Victoria and Austin, August 23 – On Thursday, August 19, 2021, United States District Judge Drew B. Tipton of the Southern District of Texas, Victoria Division, issued a major ruling in favor of the States of Texas and Louisiana against the Biden administration over enforcement of federal immigration laws. The ruling prohibits the Biden administration from enforcing three memoranda – one issued on January 20, 2021, and two on February 18 – which would not require the federal government to detain illegal aliens convicted of serious drug offenses, aliens convicted of crimes of moral turpitude, and aliens subject to a final order of removal.
Attorney General Ken Paxton, who filed the lawsuit on behalf of the State of Texas, said he is pleased with the district court’s decision to issue a nationwide preliminary injunction against the Biden Administration after they failed to detain dangerous criminal aliens. This is the latest of series of immigration wins against the federal government for the State of Texas.
Federal law requires the Department of Homeland Security to take control of illegal aliens convicted of certain crimes after they serve their sentence. But the Biden Administration rashly decided to stop detaining illegal aliens convicted of crimes relating to drugs or moral turpitude—despite federal law—forcing Texas to sue. Today, the United States District Court for the Southern District of Texas ruled that the Biden Administration’s policies violated federal law. In the 160 page ruling, the court also ordered the federal government to disclose important information about its practices “[t]o ensure compliance with this Preliminary Injunction.”
“The district court sided with the great State of Texas, granting us some much-needed relief—a preliminary injunction,” General Paxton said. “The court saw the blatant irresponsibility from the Biden Administration that has caused tremendous harm to the safety of all Texans. It’s time for the federal government to wake up and address the chaos that they caused—and in the meanwhile, we will fight tooth and nail to protect Texans from their carelessness.”
The federal law requiring detention of illegal aliens in those three categories by the federal government came into effect after Congress passed the 1996 immigration reforms. During the hearings prior to passage of those reforms, the Senate Judiciary Committee noted in its Report, “No matter how successful Congress might be in crafting a set of immigration laws that would—in theory—lead to the most long-term benefits to the American people, such benefits will not actually occur if those laws cannot be enforced.” Similarly, the United States Supreme Court has stated in 2003 in Demore versus Kim that “deportable criminal aliens who remain in the United States often commit more crimes before being removed.” These observations, among others, led to the wholesale reform of the United States’ immigration laws in 1996.

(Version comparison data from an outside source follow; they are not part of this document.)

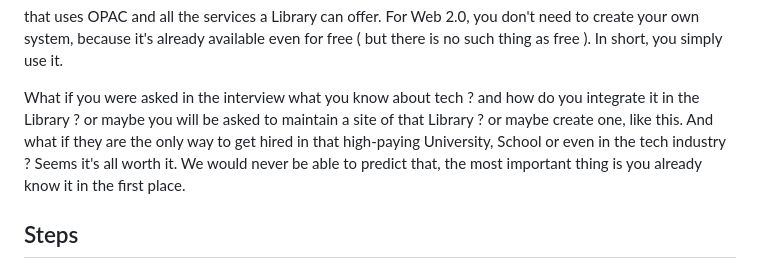
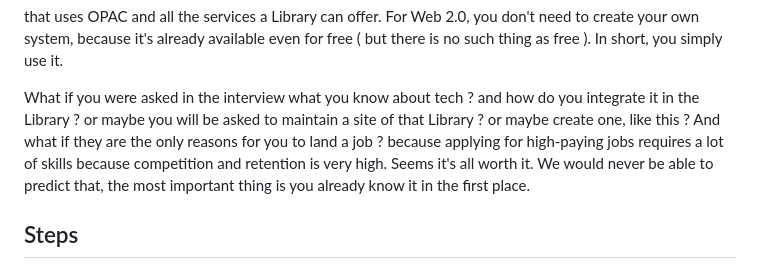
Before and after one commit to devz-throwable/virtual-library, a Markdown page: README.md, the part around the change. GitHub-like rendering.

```diff
--- a/README.md
+++ b/README.md
@@ -56,10 +56,12 @@ What if you were asked in the interview
 what you know about tech ? and how do you
 integrate it in the Library ? or maybe
 you will be asked to maintain a site of that
-Library ? or maybe create one, like this.
-And what if they are the only way to get hired
-in that high-paying University, School or even
-in the tech industry ? Seems it's all worth it.
+Library ? or maybe create one, like this ?
+And what if they are the only reasons
+for you to land a job ? because applying for
+high-paying jobs requires a lot of skills
+because competition and retention is very high.
+Seems it's all worth it.
 We would never be able to predict that,
 the most important thing is you already know
 it in the first place.
```
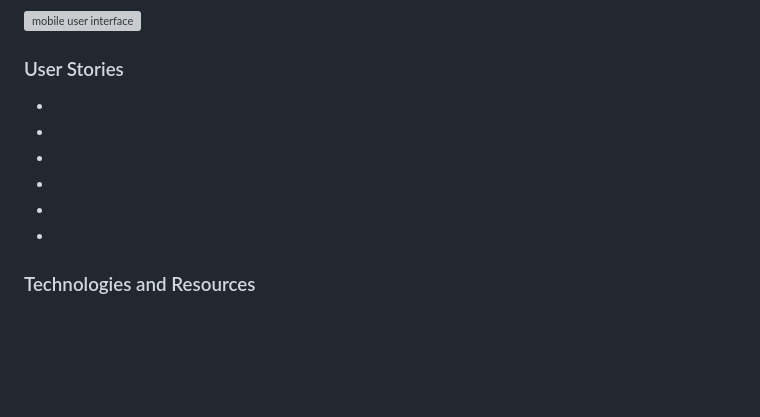
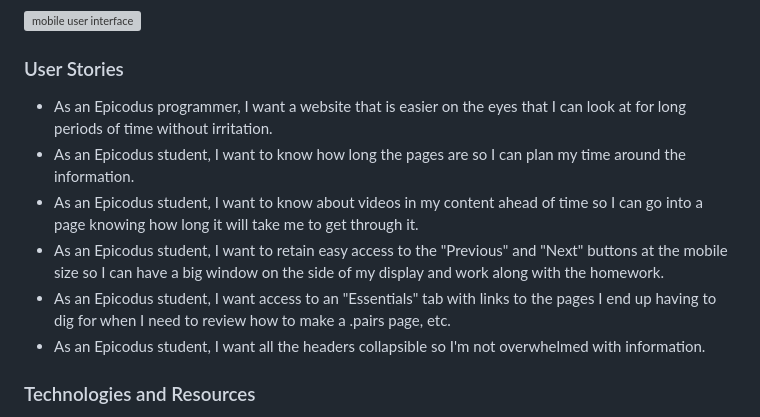
Before and after one commit to iancookwestgate/ltp-redesign, a Markdown page: README.md, the part around the change. GitHub-like rendering; blank space fills up the shorter version; grey boxes are pictures that could not be loaded.

```diff
--- a/README.md
+++ b/README.md
@@ -22,12 +22,12 @@ Screenshots of your Sketch wireframes should go here. Make sure to include all v
 
 ### User Stories
 
-*
-*
-*
-*
-*
-*
+* As an Epicodus programmer, I want a website that is easier on the eyes that I can look at for long periods of time without irritation.
+* As an Epicodus student, I want to know how long the pages are so I can plan my time around the information.
+* As an Epicodus student, I want to know about videos in my content ahead of time so I can go into a page knowing how long it will take me to get through it.
+* As an Epicodus student, I want to retain easy access to the "Previous" and "Next" buttons at the mobile size so I can have a big window on the side of my display and work along with the homework.
+* As an Epicodus student, I want access to an "Essentials" tab with links to the pages I end up having to dig for when I need to review how to make a .pairs page, etc.
+* As an Epicodus student, I want all the headers collapsible so I'm not overwhelmed with information.
 
 ### Technologies and Resources
 
```
Also changed, not shown: img/down-arrow.png (added), img/moon-icon.png (added), img/sun-symbol.jpg (added), 7 other files.
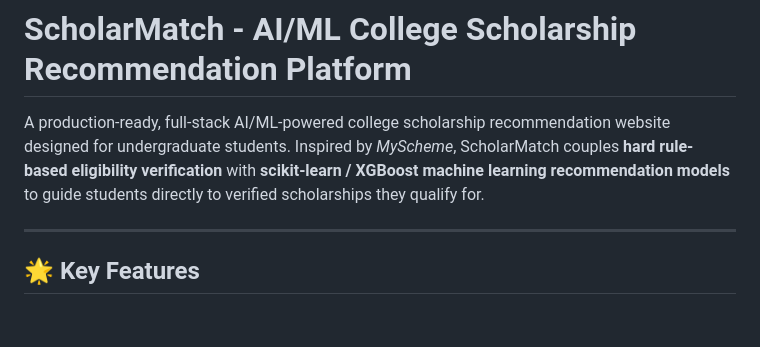
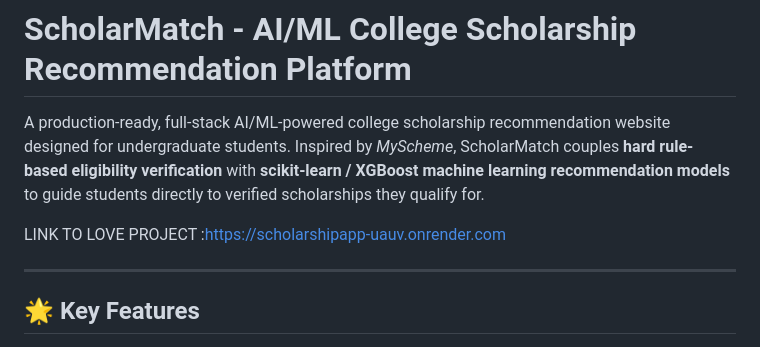
Before and after one commit to anuj6707/scholarshipapp, a Markdown page: README.md, the part around the change. GitHub-like rendering; blank space fills up the shorter version.

Commit message:
Add project link to README
Added project link to README for easy access.

```diff
--- a/README.md
+++ b/README.md
@@ -1,6 +1,8 @@
 # ScholarMatch - AI/ML College Scholarship Recommendation Platform
 
 A production-ready, full-stack AI/ML-powered college scholarship recommendation website designed for undergraduate students. Inspired by *MyScheme*, ScholarMatch couples **hard rule-based eligibility verification** with **scikit-learn / XGBoost machine learning recommendation models** to guide students directly to verified scholarships they qualify for.
+
+LINK TO LOVE PROJECT :https://scholarshipapp-uauv.onrender.com
 
 ---
 
```
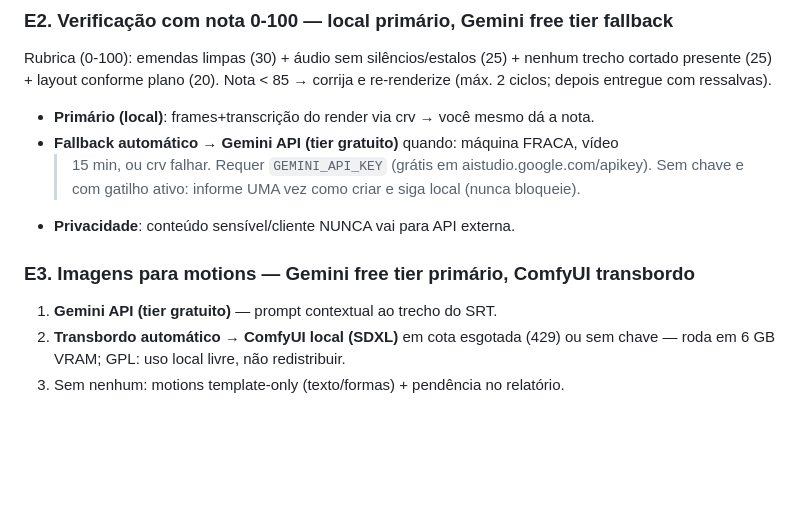
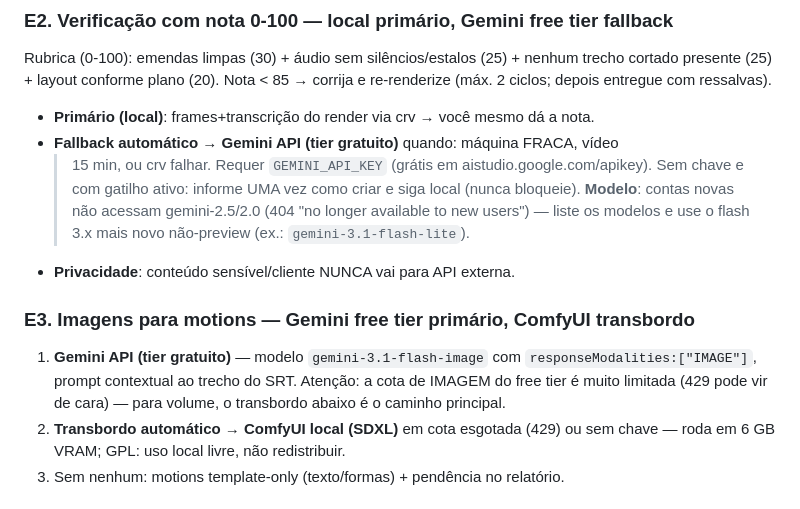
Before and after one commit to JohnsonChenx/video-ai-toolkit, a Markdown page: agents/editor.md, the part around the change. Rendered like a GitHub page; blank space fills up the shorter version.

Commit message:
editor: modelos Gemini 3.x corretos e realidade da cota de imagem no agente público
Co-Authored-By: Claude Fable 5 <noreply@anthropic.com>

```diff
--- a/agents/editor.md
+++ b/agents/editor.md
@@ -217,11 +217,17 @@ re-renderize (máx. 2 ciclos; depois entregue com ressalvas).
 - **Fallback automático → Gemini API (tier gratuito)** quando: máquina FRACA, vídeo
   > 15 min, ou crv falhar. Requer `GEMINI_API_KEY` (grátis em aistudio.google.com/apikey).
   Sem chave e com gatilho ativo: informe UMA vez como criar e siga local (nunca bloqueie).
+  **Modelo**: contas novas não acessam gemini-2.5/2.0 (404 "no longer available to new
+  users") — liste os modelos e use o flash 3.x mais novo não-preview (ex.:
+  `gemini-3.1-flash-lite`).
 - **Privacidade**: conteúdo sensível/cliente NUNCA vai para API externa.
 
 ### E3. Imagens para motions — Gemini free tier primário, ComfyUI transbordo
 
-1. **Gemini API (tier gratuito)** — prompt contextual ao trecho do SRT.
+1. **Gemini API (tier gratuito)** — modelo `gemini-3.1-flash-image` com
+   `responseModalities:["IMAGE"]`, prompt contextual ao trecho do SRT. Atenção: a
+   cota de IMAGEM do free tier é muito limitada (429 pode vir de cara) — para
+   volume, o transbordo abaixo é o caminho principal.
 2. **Transbordo automático → ComfyUI local (SDXL)** em cota esgotada (429) ou sem
    chave — roda em 6 GB VRAM; GPL: uso local livre, não redistribuir.
 3. Sem nenhum: motions template-only (texto/formas) + pendência no relatório.
```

Tipton concluded his memorandum opinion and order with the following comment: “Now, over two decades later, the States of Texas and Louisiana seek to have the Executive Branch adhere to two federal immigration statutes passed during that wholesale reform. Although this case involves many issues of administrative and immigration law, its core concerns whether the Executive Branch may implement a policy that directly conflicts with laws that Congress enacted. The answer is no. In the end, through all their detailed explanations of the Executive’s seemingly unending discretion, the Government substantially undervalues the People’s grant of ‘legislative Powers’ to Congress.”